Oil prices will rally faster and sharper than previously expected as demand outstrips supply increases from OPEC+, Iran and U.S. shale, according to Goldman Sachs Group Inc.

A reopening of the global economy will help demand return to pre-COVID-19 levels, but inventories remaining tight into the summer will cause West Texas Intermediate crude oil, the U.S. standard, to reach $67.50 per barrel in the second quarter and $72 in the next three months, according to Goldman. The firm previously forecast WTI would hit $62 this summer.

Goldman said Brent crude oil, the international standard, will hit $75 this summer, up from its previous forecast of $65.

Lipow told Bartiromo he believes he is “a little bit more circumspect than Goldman Sachs.”

WTI crude oil crossed $62 per barrel on Wednesday and was trading just below that level – near $61 – on Monday.

U.S. oil prices plunged to a record low of -$36.73 a barrel last April as lockdowns aimed at slowing the spread of COVID-19 and a price war between Saudi Arabia and Russia caused inventories to swell.
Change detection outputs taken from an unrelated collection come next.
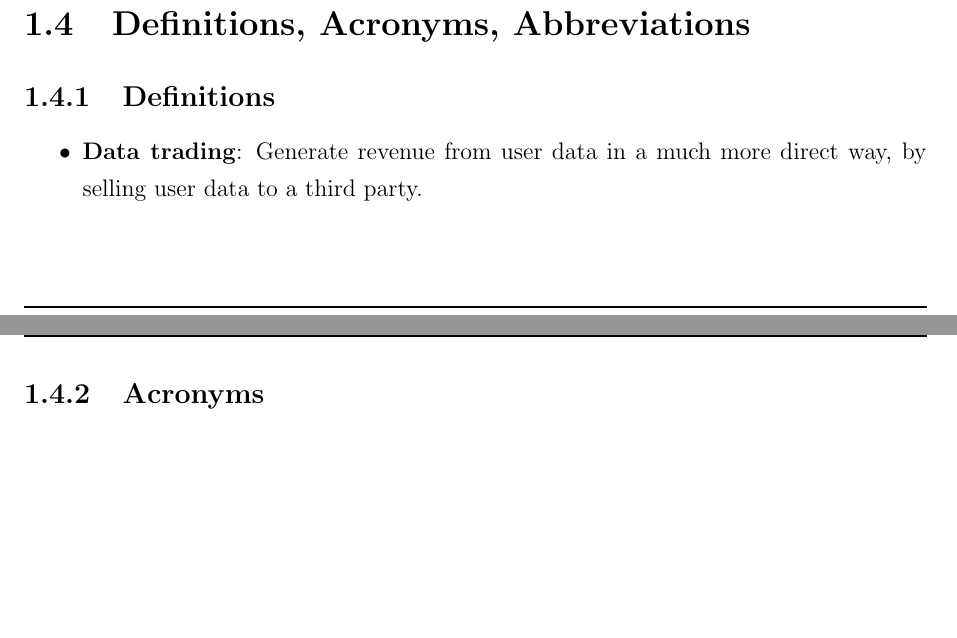
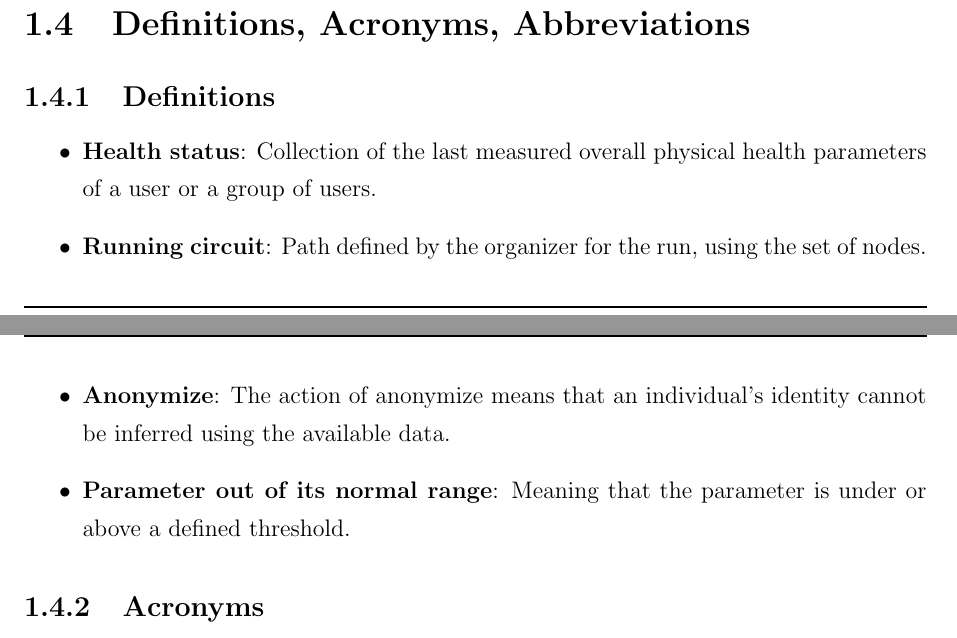
Before and after one commit to lauraschiatti/TrackMe, a LaTeX document (DD/DD.tex): two parts of pages 7 and 8 of 34, joined at a grey line, cut so that both start at the same text, the shorter picture padded with empty space. Compiled offline with pdfLaTeX.

Commit message:
Definitions checking

```diff
--- a/DD/DD.tex
+++ b/DD/DD.tex
@@ -166,7 +166,11 @@ interface within the next five seconds. The health care service reaction time ca
 	\section{Definitions, Acronyms, Abbreviations}
 	\subsection{Definitions}
 	\begin{itemize}
-		\item{\textbf{Data trading}}: Generate revenue from user data in a much more direct way, by selling user data to a third party.
+		\item{\textbf{Health status}}: Collection of the last measured overall physical health parameters of a user or a group of users.
+		\item{\textbf{Running circuit}}: Path defined by the organizer for the run, using the set of nodes.
+		\item{\textbf{Anonymize}}: The action of anonymize means that an individual’s identity cannot
+be inferred using the available data.
+		\item{\textbf{Parameter out of its normal range}}: Meaning that the parameter is under or above a defined threshold.
 	\end{itemize}
 
 	\subsection{Acronyms}
```
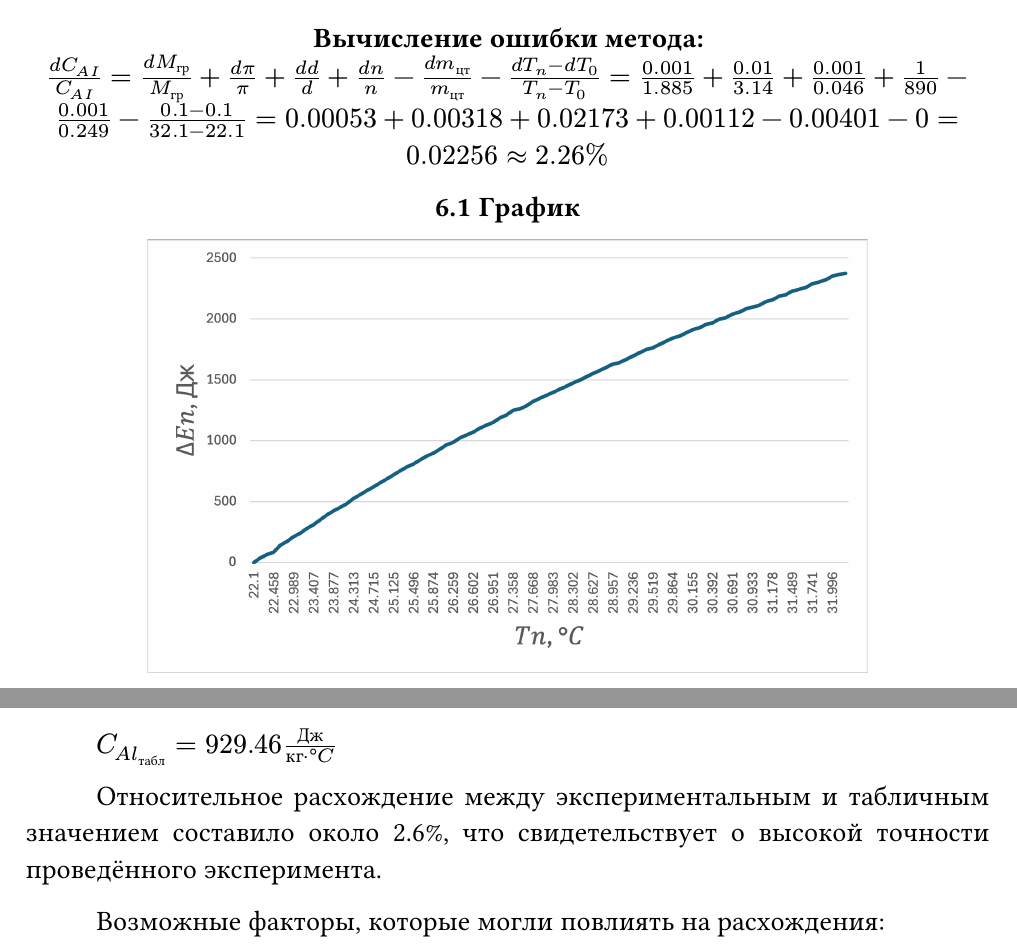
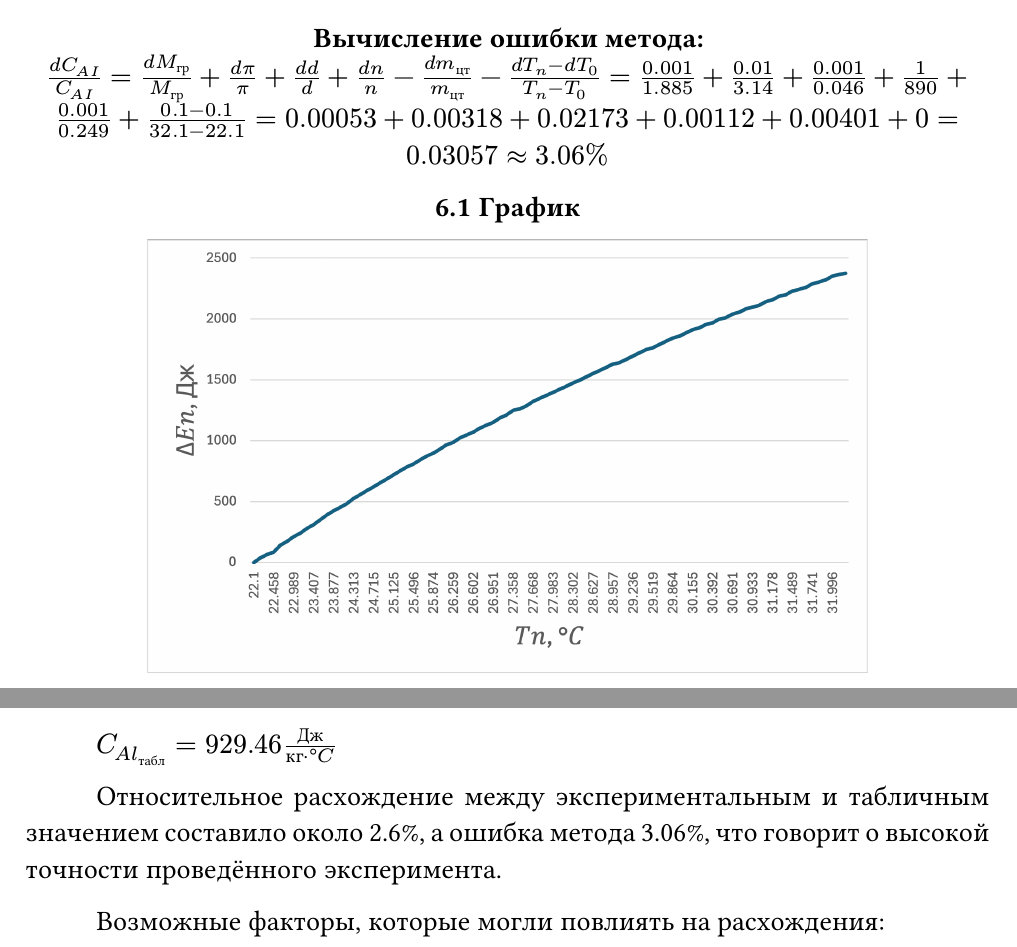
Before and after one commit to SE-legacy/physics-labs-2sem, a Typst document (typst/molecular/lab-first-law-of-thermodynamics/main.typ, which reads typst/molecular/lab-first-law-of-thermodynamics/sections/conclusions.typ): two parts of pages 13 and 14 of 15, joined at a grey line, cut so that both start at the same text. Compiled offline with Typst 0.15.

Commit message:
Fix: lab-first-law-of-thermodynamics labs

```diff
--- a/typst/molecular/lab-first-law-of-thermodynamics/sections/conclusions.typ
+++ b/typst/molecular/lab-first-law-of-thermodynamics/sections/conclusions.typ
@@ -14,7 +14,7 @@ $C_(A l_(с р)) = 953.70832 (Д ж) / (к г dot degree C)$
 
 $C_(A l_(т а б л)) = 929.46 (Д ж) / (к г dot degree C)$
 
-Относительное расхождение между экспериментальным и табличным значением составило около 2.6%, что свидетельствует о высокой точности проведённого эксперимента.
+Относительное расхождение между экспериментальным и табличным значением составило около 2.6%, а ошибка метода 3.06%, что говорит о высокой точности проведённого эксперимента.
 
 Возможные факторы, которые могли повлиять на расхождения:
 1. Теплопотери в окружающую среду — часть энергии передаётся воздуху и стенкам установки.
```
Also changed, not shown: typst/molecular/lab-first-law-of-thermodynamics/sections/measurements.typ (+1 -1 lines).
Fox News’ Brie Stimson and FOX Business’ Lucas Manfredi and Jonathan Garber contributed to this report.